    Clean Water America Alliance President Ben Grumbles will host a free webcast featuring two green infrastructure giants – NYC & LA - on February 22, at 12:30 pm Eastern as part of the VirtualH2O Conference. From different Coasts, both metropolises will share how the green infrastructure strategy is enhancing and combining with grey infrastructure to deliver water sustainability. Carter Strickland, Deputy Commissioner for Sustainability, NYC Department of Environmental Protection, and Enrique Zaldivar, Director Bureau of Sanitation, City of Los Angeles will present highlights of their programs. The audience will have the opportunity to participate and ask questions via email. In addition, winners of the 2011 U.S. Water Prize Program will be announced.

    Registration is now open and free. This webcast is part of VirtualH2O, a WaterWorld produced virtual conference and exhibition, taking place on February 22, 2011. Click here to check out the rest of the agenda.

    Friday, February 4, 2011

    Urban developers must demonstrate there is an adequate, sustainable water supply.

    What a great day for Santa Cruz, and the great state of California!  Finally, a community that understands urban planning must include consideration of a sustainable water supply when deciding on land use proposals.  Santa Cruz officials are doing their best to move towards an environmentally sustainable future, and we applaud them, especially given the pressures of growth and development of our coastline.  Looks like they are well on their way to balancing the needs of their city. 

    From the article:
    The new policy requiring applicants "to demonstrate the availability of an adequate, reliable and sustainable supply of water" marks the first time natural resources have been included as a factor the Santa Cruz Local Agency Formation Commission will weigh in considering land use proposals. Supporters applauded the policy as a far-reaching step toward limiting growth, protecting over-taxed groundwater and surface water supplies, and reducing the toll on local fisheries.  

    Read the full article.

    Between conservation, which includes proper planning, and potable reuse, (which is recycled water treated to drinking standards,) Santa Cruz can go a long way to solving their water needs.

    Great work to all in Santa Cruz working hard to achieve environmental sustainability.
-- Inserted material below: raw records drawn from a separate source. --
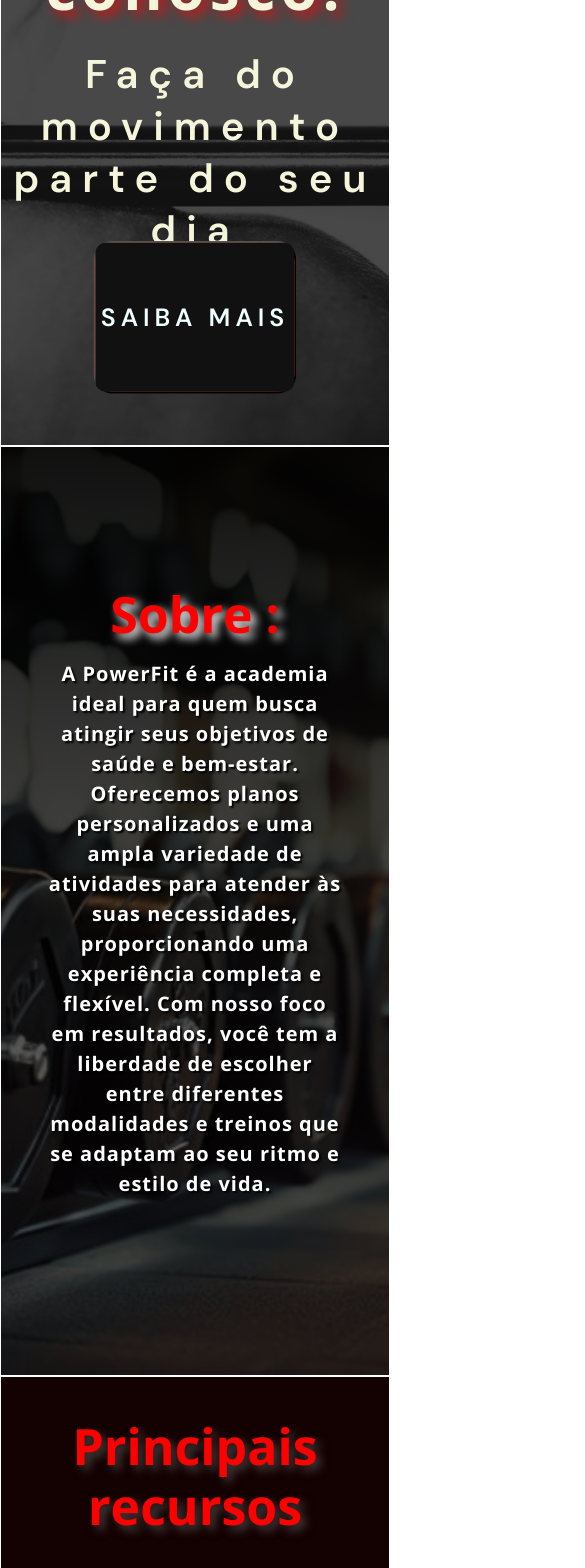
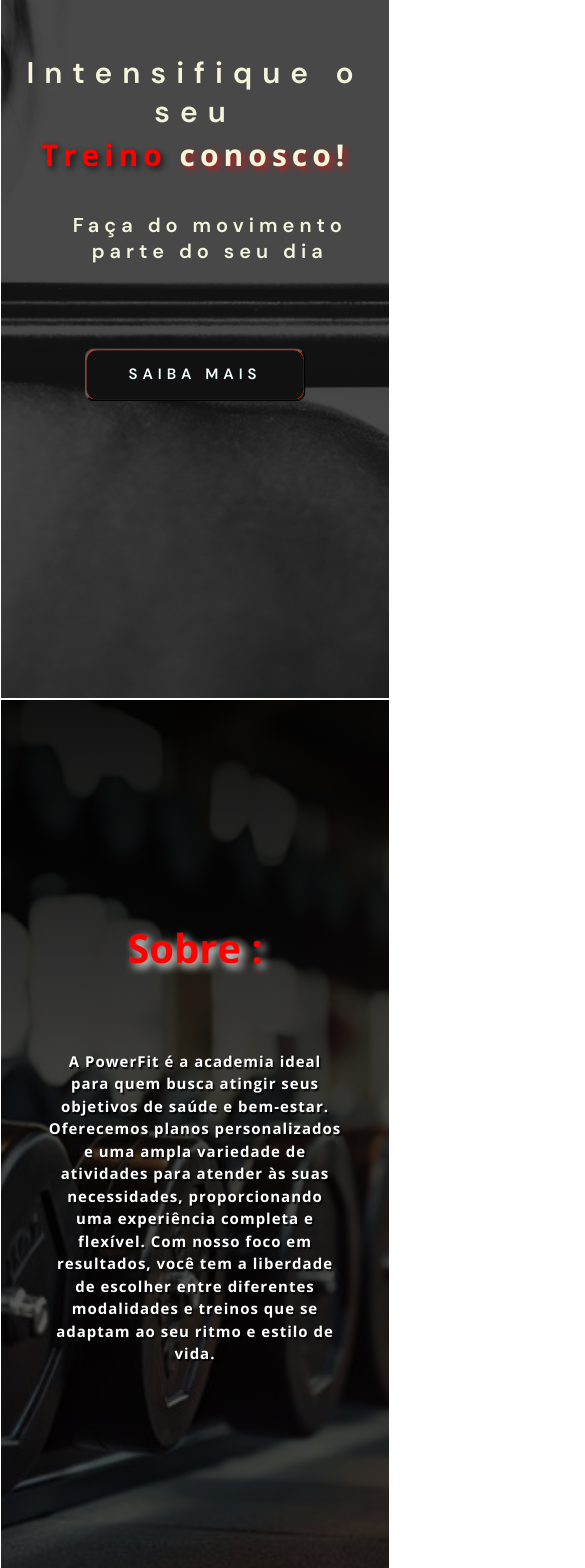
Before and after one commit to anabellypassos/SiteFit, a React (Create React App) app: page / in a window 390 px wide. Shown: the part 400-1968 px from the top of the page, 585 px wide, since content can reach past the window. Built offline with nearby package versions, Linux system fonts and the light colour scheme.

Commit message:
atualização

```diff
--- a/src/App.js
+++ b/src/App.js
@@ -17,8 +17,9 @@
       <div id="quadrante03" className="quadrante"><Quadrante03 /></div>
       <div id="quadrante04" className="quadrante"><Quadrante04 /></div>
       <div id="quadrante05" className="quadrante"><Quadrante05 /></div>
-      <div id="quadrante06" className="quadrante"><Quadrante06 /></div>
-      <div id="footer"  className="quadrante"> <Footer /> </div>
+
+
+
     </div>
   );
 }
--- a/src/Pages/quadrante01/quadrante01.css
+++ b/src/Pages/quadrante01/quadrante01.css
@@ -20,7 +20,7 @@
     gap: 2%;
     padding: 10px;
     width: 100%;
-    height: 100vh;
+    height: 110vh;
     text-align: center;
 }
 
@@ -55,7 +55,7 @@
     overflow-wrap: break-word;
     white-space:5px;
     text-align: center;
-    margin-top: -10%;
+    margin-top: 10%;
     /* Ajusta o tamanho do texto ao contêiner */
 }
 
@@ -100,12 +100,12 @@
 .infobutton {
     cursor: pointer;
     position: absolute;
-    width: 50%;
-    height: 30%;
+    width: 600px;
+    height: 70px;
     left: 50%; /* Centraliza horizontalmente */
     margin-top: 10%;
     transform: translate(-50%, -50%); /* Ajusta para o verdadeiro centro */
-    border-radius: 20px;
+    border-radius: 10px;
     background-color: #fd3628;
     font-family: "DM Sans", sans-serif;
     color: azure;
@@ -170,3 +170,126 @@
         background-position: 0 0;
     }
 }
+
+
+
+
+@media (max-width: 1345px) {
+    .infobutton {
+        width: 60%;
+        height: 20%;
+        font-size: 20px;
+        margin-top: 6%;
+
+    }
+
+}
+@media (max-width: 885px) {
+    .infobutton {
+        width: 60%;
+        height: 20%;
+        font-size: 20px;
+        margin-top: 10%;
+
+    }
+
+}
+
+@media (max-width: 660px) {
+    .containerQuadrante01 {
+        height: 130vh;
+    }
+    .Texto1{
+       margin-left: 2%;
+       margin-right: 2%;
+        font-size: 40px;
+    }
+    .Texto2{
+        font-size: 40px;
+
+    }
+
+
+
+    .pargrafo_quadrante1 {
+        margin-left: 10%;
+        margin-left: 10%;
+        font-size: 25px;
+        margin-top: 5%;
+
+    }
+
+.infobutton {
+    width: 60%;
+    height: 20%;
+    font-size: 20px;
+    margin-top: 20%;
+
+}
+
+  }
+
+  @media (max-width: 480px) {
+    .containerQuadrante01 {
+        height: 130vh;
+    }
+    .Texto1{
+
+        font-size: 30px;
+    }
+    .Texto2{
+        font-size: 30px;
+
+    }
+
+
+
+    .pargrafo_quadrante1 {
+    margin-top: 10%;
+        font-size: 20px;
+        letter-spacing: 5px;
+
+
+    }
+
+.infobutton {
+    margin-top: 25%;
+    width: 60%;
+    height: 20%;
+    font-size: 15px;
+
+}
+
+}
+
+@media (max-width: 320px) {
+    .containerQuadrante01 {
+        height: 130vh;
+    }
+    .Texto1{
+
+        font-size: 30px;
+    }
+    .Texto2{
+        font-size: 30px;
+
+    }
+
+
+
+    .pargrafo_quadrante1 {
+    margin-top: 10%;
+        font-size: 20px;
+        letter-spacing: 5px;
+
+
+    }
+
+.infobutton {
+    width: 60%;
+    height: 20%;
+    font-size: 15px;
+
+}
+
+}
--- a/src/Pages/quadrante02/quadrante02.css
+++ b/src/Pages/quadrante02/quadrante02.css
@@ -38,3 +38,20 @@
 
 
 }
+
+@media (max-width: 525px) {
+
+  .titulo {
+
+    font-size: 40px; /* Usa unidades responsivas para o tamanho da fonte */
+
+  }
+
+  .paragrafo {
+  margin-top: 10%;
+    font-size: 15px; /* Usa unidades responsivas para o tamanho da fonte */
+
+
+
+  }
+}
--- a/src/Pages/quadrante05/quadrante05.css
+++ b/src/Pages/quadrante05/quadrante05.css
@@ -26,12 +26,13 @@
 }
 
 .container5 {
+    margin-top: -30%;
     position: relative;
     left: 50%;
     transform: translateX(-50%);
     background-color: rgb(105, 1, 1);
-    height: 600px;
-    width: 600px;
+    height: 900%;
+    width: 150%;
     border-radius: 20px;
     display: flex;
     flex-direction: column;
@@ -69,8 +70,8 @@
 top: 75%;
     cursor: pointer;
     position: absolute;
-    width: 80%;
-    height: 15%;
+    width: 600px;
+    height: 70px;
     left: 50%; /* Centraliza horizontalmente */
     margin-top: 10%;
     transform: translate(-50%, -50%); /* Ajusta para o verdadeiro centro */
@@ -137,3 +138,68 @@
         background-position: 0 0;
     }
 }
+
+
+
+@media (max-width:989px) {
+
+    .container5 {
+        height: 310%;
+        width: 90%;
+
+    }
+
+.btnsaibamais {
+top: 80%;
+
+    width: 80%;
+    height: 10%;
+    left: 50%; /* Centraliza horizontalmente */
+    margin-top: 10%;
+    font-size: 20px;
+
+}
+}
+
+@media (max-width:564px) {
+  .quadrante05{
+    height: 170vh;
+  }
+    .container5 {
+        height: 300%;
+        width: 90%;
+
+    }
+
+.btnsaibamais {
+top: 80%;
+
+    width: 80%;
+    height: 10%;
+    left: 50%; /* Centraliza horizontalmente */
+    margin-top: 10%;
+    font-size: 20px;
+
+}
+}
+@media (max-width:490px) {
+    .quadrante05{
+      height: 230vh;
+    }
+      .container5 {
+          height: 310%;
+          width: 90%;
+
+      }
+
+  .btnsaibamais {
+  top: 80%;
+
+      width: 80%;
+      height: 10%;
+      left: 50%; /* Centraliza horizontalmente */
+      margin-top: 10%;
+      font-size: 20px;
+
+  }
+  }
--- a/src/Pages/quadrante3/quadrante3.css
+++ b/src/Pages/quadrante3/quadrante3.css
@@ -15,8 +15,10 @@
     text-shadow: rgb(70, 62, 62) 0.1em 0.1em 0.2em;
     color: #ff0000;
     text-align: center;
-    font-size: 50px; /* Usa unidades responsivas para o tamanho da fonte */
-    line-height: 1.2; /* Ajusta o espaçamento vertical entre as linhas */
+    font-size: 50px;
+    /* Usa unidades responsivas para o tamanho da fonte */
+    line-height: 1.2;
+    /* Ajusta o espaçamento vertical entre as linhas */
     font-family: 'Open Sans', sans-serif;
     margin-top: 10%;
 
@@ -33,17 +35,19 @@
 
 
 }
-.bicicleta{
+
+.bicicleta {
     width: 320px;
     height: 320px;
     margin-top: -3%;
 
 
 }
+
 .homemPeso,
-.esteira{
-width: 250px;
-height: 250px;
+.esteira {
+    width: 250px;
+    height: 250px;
 }
 
 .quadrantes {
@@ -56,38 +60,41 @@
     0% {
         box-shadow: 0 0 10px #8d0202;
     }
+
     50% {
         box-shadow: 0 0 20px #910c03, 0 0 30px #f51b0c;
     }
+
     100% {
         box-shadow: 0 0 10px #fa0505;
     }
 }
 
 .container1,
- .container2 ,
- .container3
- {
+.container2,
+.container3 {
     color: white;
     box-sizing: border-box;
     width: 25%;
     border: solid gray 2px;
     border-radius: 10px;
     padding: 1%;
-    animation: glow 1.5s infinite alternate; /* Animação do brilho */
+    animation: glow 1.5s infinite alternate;
+    /* Animação do brilho */
 
 }
 
 
 
-.recursos-titulos{
+.recursos-titulos {
     text-align: center;
     font-size: 20px;
-    margin-top: 2%;
+    margin-top: 15%;
     margin-bottom: 10%;
 
 
 }
+
 p {
 
     text-align: start;
@@ -118,3 +125,179 @@
         width: 100%;
     }
 }
+
+
+@media (max-width: 971px) {
+
+    .imagens {
+        display: flex;
+        justify-content: center;
+        gap: 5%;
+        margin-top: 10%;
+
+
+
+
+
+    }
+
+    .bicicleta {
+        width: 250px;
+        height: 250px;
+        margin-top: -3%;
+
+
+    }
+
+    .homemPeso,
+    .esteira {
+        width: 200px;
+        height: 200px;
+    }
+
+    .quadrantes {
+        display: flex;
+        justify-content: center;
+        gap: 50px;
+    }
+}
+
+@media (max-width: 735px) {
+    .container {
+        height: 190vh;
+
+    }
+    .imagens {
+        display: none;
+    }
+
+    .container1,
+    .container2,
+    .container3 {
+        color: white;
+        box-sizing: border-box;
+        width: 50%; /* Ajuste a largura conforme necessário */
+        border: solid gray 2px;
+        border-radius: 10px;
+        padding: 1%;
+        animation: glow 1.5s infinite alternate;
+        text-align: center; /* Centraliza o conteúdo interno */
+    }
+
+    .quadrantes {
+        margin-top: 30%;
+        display: flex;
+        flex-direction: column; /* Coloca os elementos um abaixo do outro */
+        align-items: center; /* Centraliza horizontalmente */
+        justify-content: center; /* Centraliza verticalmente */
+        gap: 10%; /* Espaçamento entre os containers */
+        height: 100vh; /* Mantém os elementos centralizados na tela */
+    }
+}
+@media (max-width: 570px) {
+    .container {
+        height: 200vh;
+
+    }
+
+
+    .titlePrincipaisrecursos {
+        font-size: 40px;
+        margin-top: 20%;
+        margin-left: 10%;
+        margin-right: 10%;
+
+    }
+    .imagens {
+        display: none;
+    }
+
+    .container1,
+    .container2,
+    .container3 {
+        text-align: center; /* Centraliza o conteúdo interno */
+    }
+
+    .quadrantes {
+        margin-top: 50%;
+        display: flex;
+        flex-direction: column; /* Coloca os elementos um abaixo do outro */
+        align-items: center; /* Centraliza horizontalmente */
+        justify-content: center; /* Centraliza verticalmente */
+        gap: 10%; /* Espaçamento entre os containers */
+        height: 100vh; /* Mantém os elementos centralizados na tela */
+    }
+}
+@media (max-width:423px) {
+    .container {
+        height: 220vh;
+
+    }
+
+
+    .titlePrincipaisrecursos {
+        font-size: 40px;
+        margin-top: 20%;
+        align-items: center;
+        margin-left: 10%;
+        margin-right: 10%;
+        padding: 20%;
+
+    }
+    .imagens {
+        display: none;
+    }
+
+    .container1,
+    .container2,
+    .container3 {
+        text-align: center; /* Centraliza o conteúdo interno */
+    }
+
+    .quadrantes {
+        margin-top: 40%;
+        display: flex;
+        flex-direction: column; /* Coloca os elementos um abaixo do outro */
+        align-items: center; /* Centraliza horizontalmente */
+        justify-content: center; /* Centraliza verticalmente */
+        gap: 10%; /* Espaçamento entre os containers */
+        height: 100vh; /* Mantém os elementos centralizados na tela */
+    }
+}
+@media (max-width:390px) {
+    .container {
+        height: 230vh;
+
+    }
+
+
+    .titlePrincipaisrecursos {
+        font-size: 40px;
+        margin-top: 20%;
+        margin-left: -1%;
+        margin-right: 10%;
+        padding: 20%;
+        text-align: center;
+
+    }
+    .imagens {
+        display: none;
+    }
+
+    .container1,
+    .container2,
+    .container3 {
+        text-align: center; /* Centraliza o conteúdo interno */
+    }
+
+    .quadrantes {
+        margin-top:70%;
+        display: flex;
+        flex-direction: column; /* Coloca os elementos um abaixo do outro */
+        align-items: center; /* Centraliza horizontalmente */
+        justify-content: center; /* Centraliza verticalmente */
+        gap: 10%; /* Espaçamento entre os containers */
+        height: 100vh; /* Mantém os elementos centralizados na tela */
+    }
+
+}
```
Also changed, not shown: src/Pages/quadrante04/quadrante04.css (+187 -23 lines).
Our oceans, waves, and beaches thank you, as do the rest of us  in California who will cite you as the model!